At the inquest of the dead body some dreadful facts were brought to light. It was stated that the Ann Wilson left Liverpool on 30 November having on board 222 emigrants, 7 saloon passengers and a crew of 21. Althought hte vessel experienced average weather and made a fair passage of 120 days it was apparent that she was overcrowded.
Towards the end of the voyage passengers were linited to one pint of water per day. The doctors evidence showed that the medicines and medicinal comforts were lamentable deficient.
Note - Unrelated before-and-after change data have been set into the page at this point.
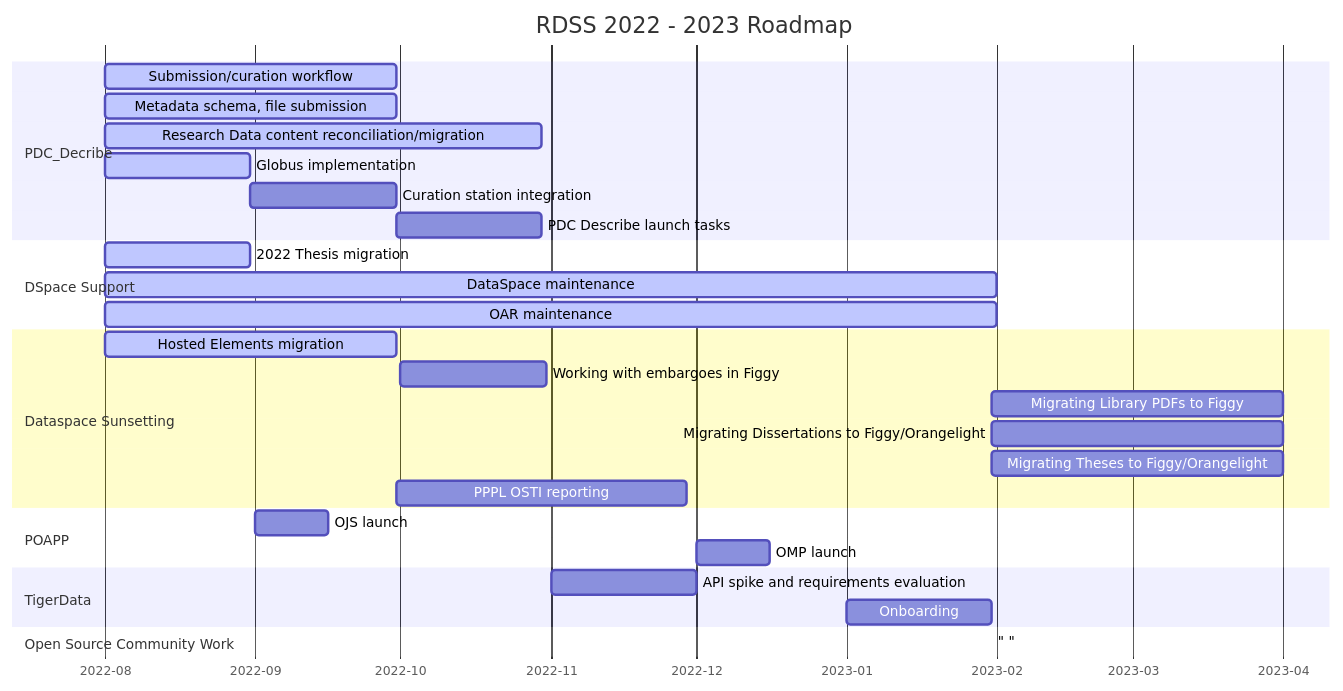
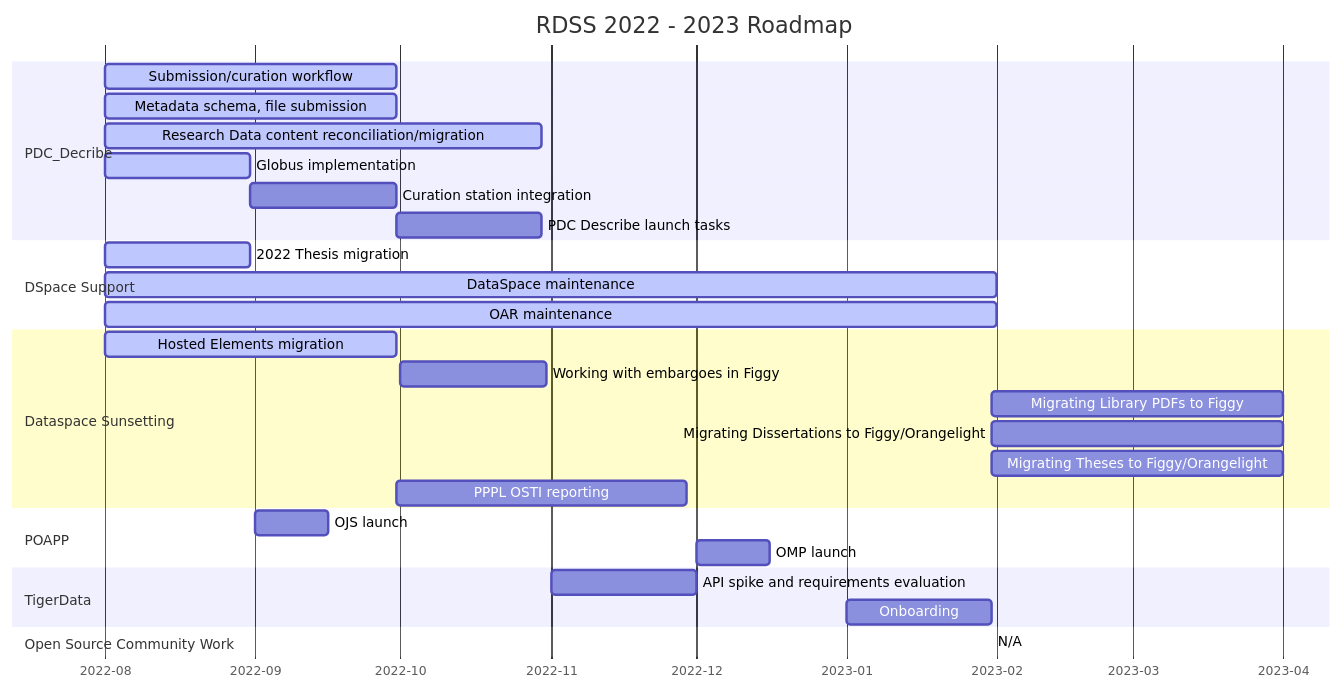
One commit to pulibrary/rdss-handbook changed the first of 4 diagrams in roadmap.md. Above: the diagram before and after it, drawn with Mermaid.

Commit message:
Update roadmap.md
Fixed roadmap formatting

````diff
--- a/roadmap.md
+++ b/roadmap.md
@@ -5,32 +5,32 @@
 ```mermaid
 gantt
     title RDSS 2022 - 2023 Roadmap
     axisFormat  %Y-%m
     dateformat YYYY-MM
     section PDC_Decribe
-    Submission/curation workflow           :active, pd1, 2022-08, 60d
+    Submission/curation workflow :active, pd1, 2022-08, 60d
     Metadata schema, file submission :active, pd2, 2022-08, 60d
     Research Data content reconciliation/migration :active, pd3, 2022-08, 90d
-    Globus implementation     :active, pd4, 2022-08, 30d
+    Globus implementation :active, pd4, 2022-08, 30d
     Curation station integration: pd5, after pd4, 30d
     PDC Describe launch tasks: pd6, after pd5, 30d
     section DSpace Support
     2022 Thesis migration :active, dsp1, 2022-08, 30d
     DataSpace maintenance :active, dsp2, 2022-08, 2023-02
     OAR maintenance :active, dsp2, 2022-08, 2023-02
     section Dataspace Sunsetting
     Hosted Elements migration :active, ds1, 2022-08, 60d
     Working with embargoes in Figgy: ds2, 2022-10, 30d
     Migrating Library PDFs to Figgy: ds4, after td2, 60d
     Migrating Dissertations to Figgy/Orangelight: ds5, after td2, 60d
     Migrating Theses to Figgy/Orangelight: ds6, after td2, 60d
     PPPL OSTI reporting: ds3, after pd5,60d
     section POAPP
     OJS launch: po1, 2022-09, 15d
     OMP launch: po2, 2022-12, 15d
     section TigerData
     API spike and requirements evaluation: td1, 2022-11, 30d
     Onboarding: td2, 2023-01, 30d
     section Open Source Community Work
-    " ": os1
+    N/A: os1
 ```
````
The sufferings which were shared by both saloon and steerage passengers alike were said to have been caused by poor ventilation, lack of medical comforts and insufficient badly cooked food.
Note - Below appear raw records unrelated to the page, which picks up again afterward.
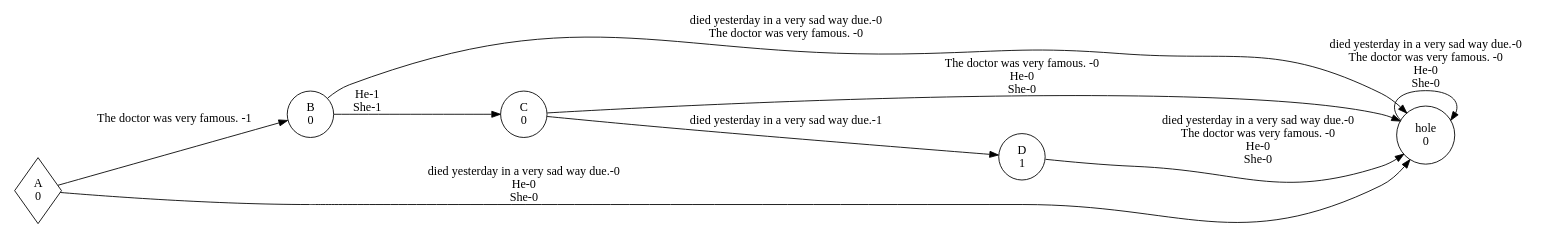
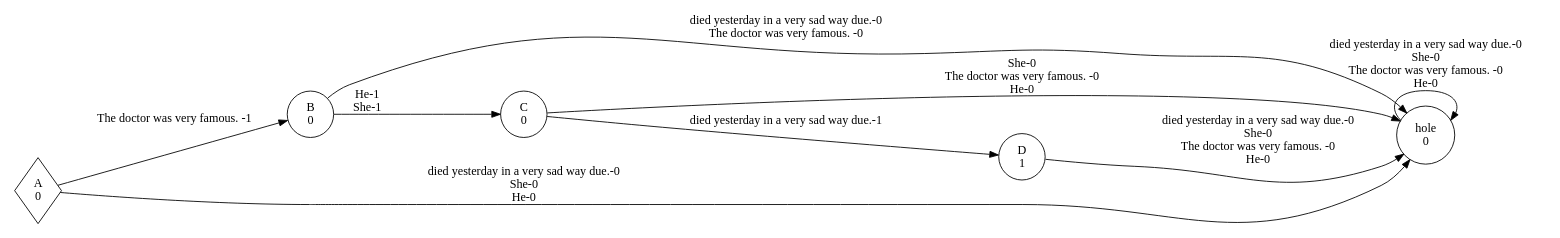
Before and after one commit to kidnixt/pdfa_extraction: the diagram in EXPERIMENT_doctor_post_branching/DOCTOR_WFA_8.dot, drawn with Graphviz. The commit also changed 31 other files, not shown here.

```diff
--- a/EXPERIMENT_doctor_post_branching/DOCTOR_WFA_8.dot
+++ b/EXPERIMENT_doctor_post_branching/DOCTOR_WFA_8.dot
@@ -1,34 +1,34 @@
 digraph weighted_automaton {
 	margin=0 rankdir=LR size=15
 	node [shape=circle]
 	A [label="A
 0" shape=diamond]
 	A -> B [label="The doctor was very famous. -1"]
 	A -> hole [label="died yesterday in a very sad way due.-0
-He-0
-She-0"]
+She-0
+He-0"]
 	B [label="B
 0"]
 	B -> C [label="He-1
 She-1"]
 	B -> hole [label="died yesterday in a very sad way due.-0
 The doctor was very famous. -0"]
 	C [label="C
 0"]
 	C -> D [label="died yesterday in a very sad way due.-1"]
-	C -> hole [label="The doctor was very famous. -0
-He-0
-She-0"]
+	C -> hole [label="She-0
+The doctor was very famous. -0
+He-0"]
 	D [label="D
 1"]
 	D -> hole [label="died yesterday in a very sad way due.-0
+She-0
 The doctor was very famous. -0
-He-0
-She-0"]
+He-0"]
 	hole [label="hole
 0"]
 	hole -> hole [label="died yesterday in a very sad way due.-0
+She-0
 The doctor was very famous. -0
-He-0
-She-0"]
+He-0"]
 }
```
At the conclusion of the inquest the jury strongly censured the charteres of the Ann Wilson, the emigration officer at Liverpool and the ships captain was specially blamed for not putting into the Cape for fresh water and other provisions.
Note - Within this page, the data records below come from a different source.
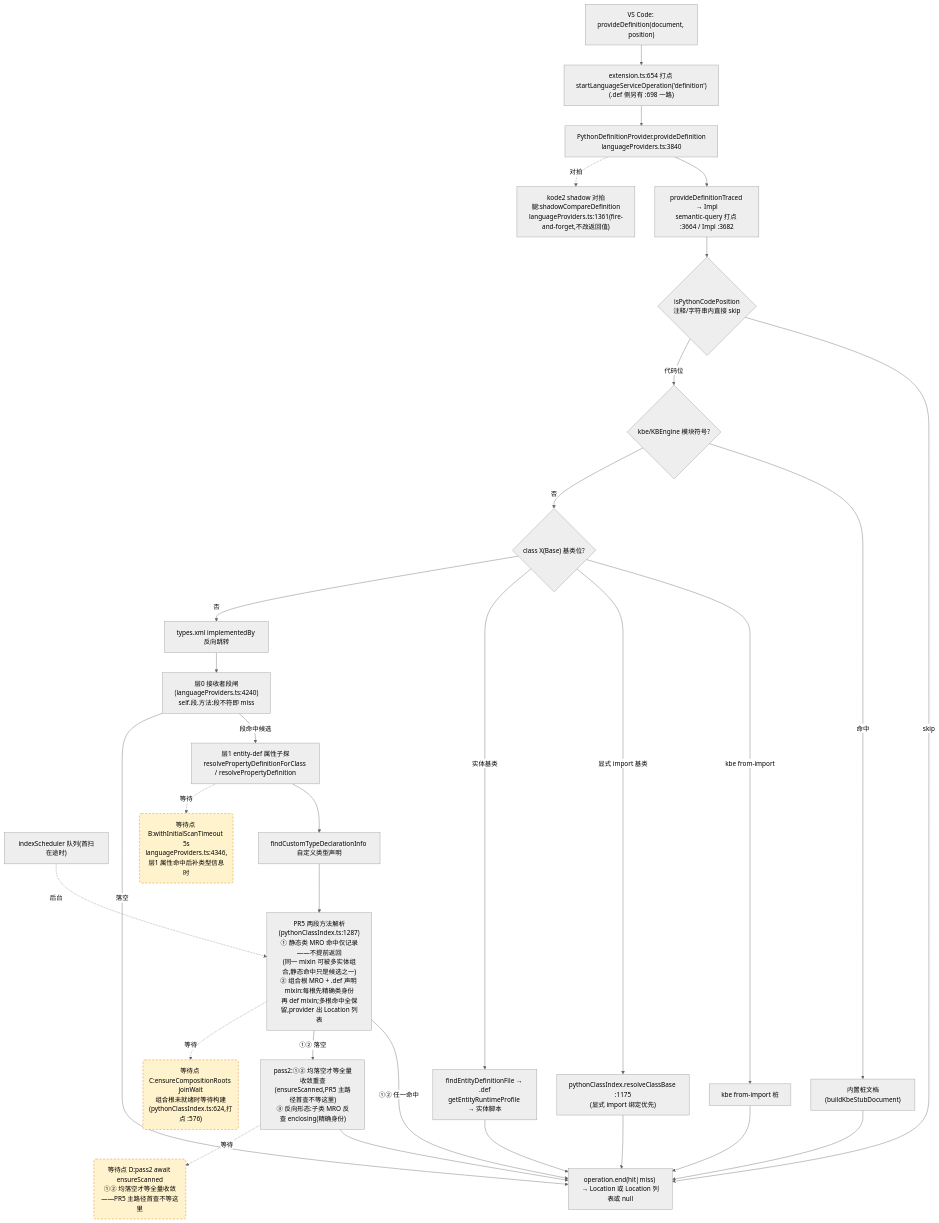
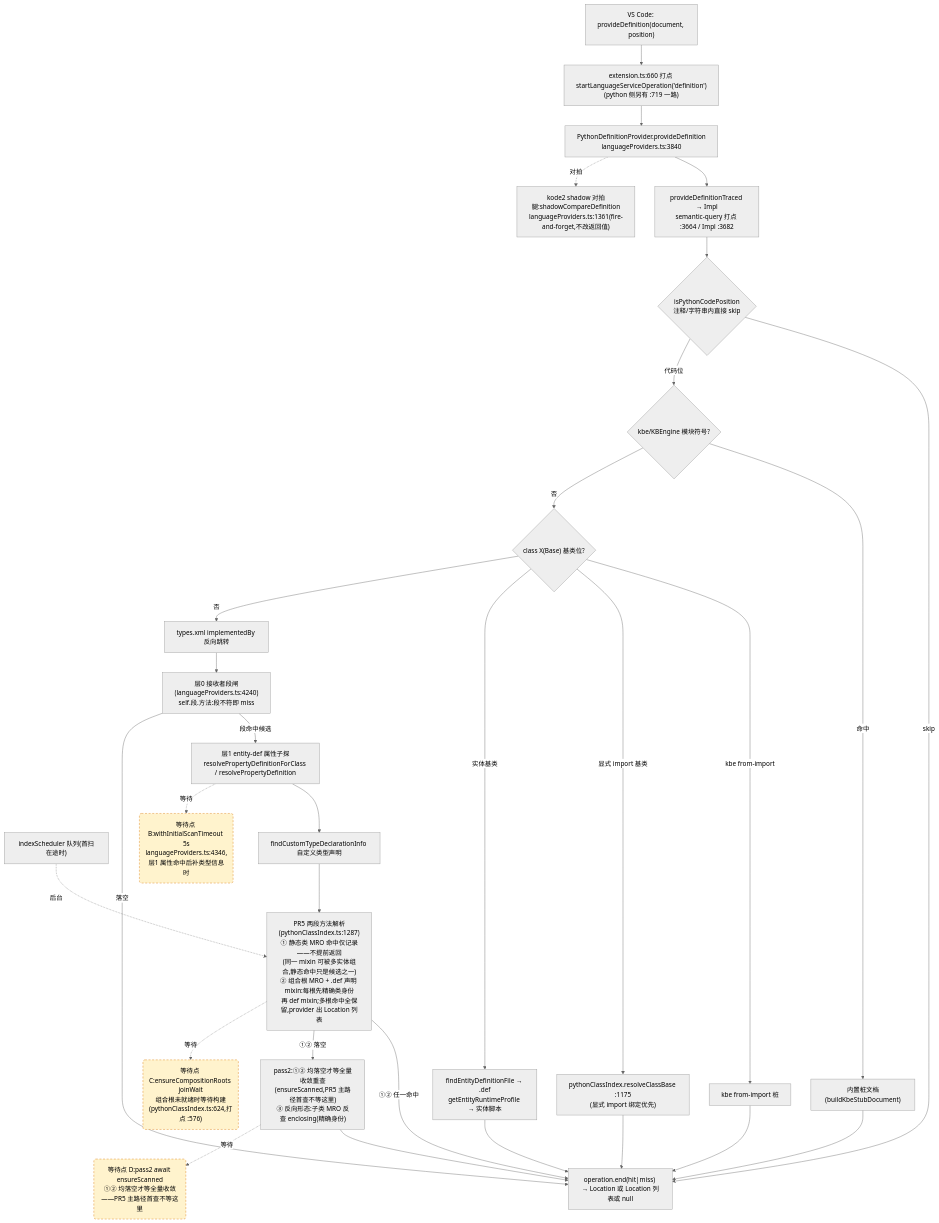
The second of 4 diagrams in docs/perf/2026-baseline.md (cuihairu/kode), drawn with Mermaid (neutral theme) before and after one commit. The commit also changed other lines of this file and 9 other files, not shown here.

````diff
--- a/docs/perf/2026-baseline.md
+++ b/docs/perf/2026-baseline.md
@@ -130,51 +130,51 @@
 ```mermaid
 flowchart TD
   VC2["VS Code: provideDefinition(document, position)"]
-  M2["extension.ts:654 打点 startLanguageServiceOperation('definition')<br/>(.def 侧另有 :698 一路)"]
+  M2["extension.ts:660 打点 startLanguageServiceOperation('definition')<br/>(python 侧另有 :719 一路)"]
   AD2["PythonDefinitionProvider.provideDefinition<br/>languageProviders.ts:3840"]
   TR["provideDefinitionTraced → Impl<br/>semantic-query 打点 :3664 / Impl :3682"]
   CTX{"isPythonCodePosition<br/>注释/字符串内直接 skip"}
   KBE{"kbe/KBEngine 模块符号?"}
   STUB["内置桩文档(buildKbeStubDocument)"]
   CB{"class X(Base) 基类位?"}
   CB1["kbe from-import 桩"]
   CB2["pythonClassIndex.resolveClassBase :1175<br/>(显式 import 绑定优先)"]
   CB3["findEntityDefinitionFile → .def<br/>getEntityRuntimeProfile → 实体脚本"]
   REV["types.xml implementedBy 反向跳转"]
   L0["层0 接收者段闸(languageProviders.ts:4240)<br/>self.段.方法:段不符即 miss"]
   L1["层1 entity-def 属性子探<br/>resolvePropertyDefinitionForClass / resolvePropertyDefinition"]
   SCAN["indexScheduler 队列(首扫在途时)"]
   TY["findCustomTypeDeclarationInfo 自定义类型声明"]
   MRO["PR5 两段方法解析(pythonClassIndex.ts:1287)<br/>① 静态类 MRO 命中仅记录——不提前返回<br/>(同一 mixin 可被多实体组合,静态命中只是候选之一)<br/>② 组合根 MRO + .def 声明 mixin:每根先精确类身份<br/>再 def mixin;多根命中全保留,provider 出 Location 列表"]
   PASS2["pass2:①② 均落空才等全量收敛重查<br/>(ensureScanned,PR5 主路径首查不等这里)<br/>③ 反向形态:子类 MRO 反查 enclosing(精确身份)"]
   SHD["kode2 shadow 对拍腿:shadowCompareDefinition<br/>languageProviders.ts:1361(fire-and-forget,不改返回值)"]
   END2["operation.end(hit|miss) → Location 或 Location 列表或 null"]
 
   VC2 --> M2 --> AD2 --> TR --> CTX
   CTX -- "skip" --> END2
   CTX -- "代码位" --> KBE
   KBE -- "命中" --> STUB --> END2
   KBE -- "否" --> CB
   CB -- "kbe from-import" --> CB1 --> END2
   CB -- "显式 import 基类" --> CB2 --> END2
   CB -- "实体基类" --> CB3 --> END2
   CB -- "否" --> REV --> L0
   L0 -- "段命中候选" --> L1
   L0 -- "落空" --> END2
   L1 --> TY
   TY --> MRO
   MRO -- "①② 任一命中" --> END2
   MRO -- "①② 落空" --> PASS2 --> END2
   AD2 -.->|对拍| SHD
 
   WAITB("等待点 B:withInitialScanTimeout 5s<br/>languageProviders.ts:4346,层1 属性命中后补类型信息时")
   WAITC("等待点 C:ensureCompositionRoots joinWait<br/>组合根未就绪时等待构建(pythonClassIndex.ts:624,打点 :576)")
   WAITD("等待点 D:pass2 await ensureScanned<br/>①② 均落空才等全量收敛——PR5 主路径首查不等这里")
   L1 -.->|等待| WAITB
   MRO -.->|等待| WAITC
   PASS2 -.->|等待| WAITD
   SCAN -.->|后台| MRO
 
   classDef waitPoint fill:#fff3cd,stroke:#d97706,stroke-dasharray:5 4;
   class WAITB,WAITC,WAITD waitPoint;
 ```
````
In explaining his position, the cook said that the cooking aparatus was only sufficient to cook for 60 persons.
The ship arrived at Wellington on 29th March 1857 in command of Captain Rutherford.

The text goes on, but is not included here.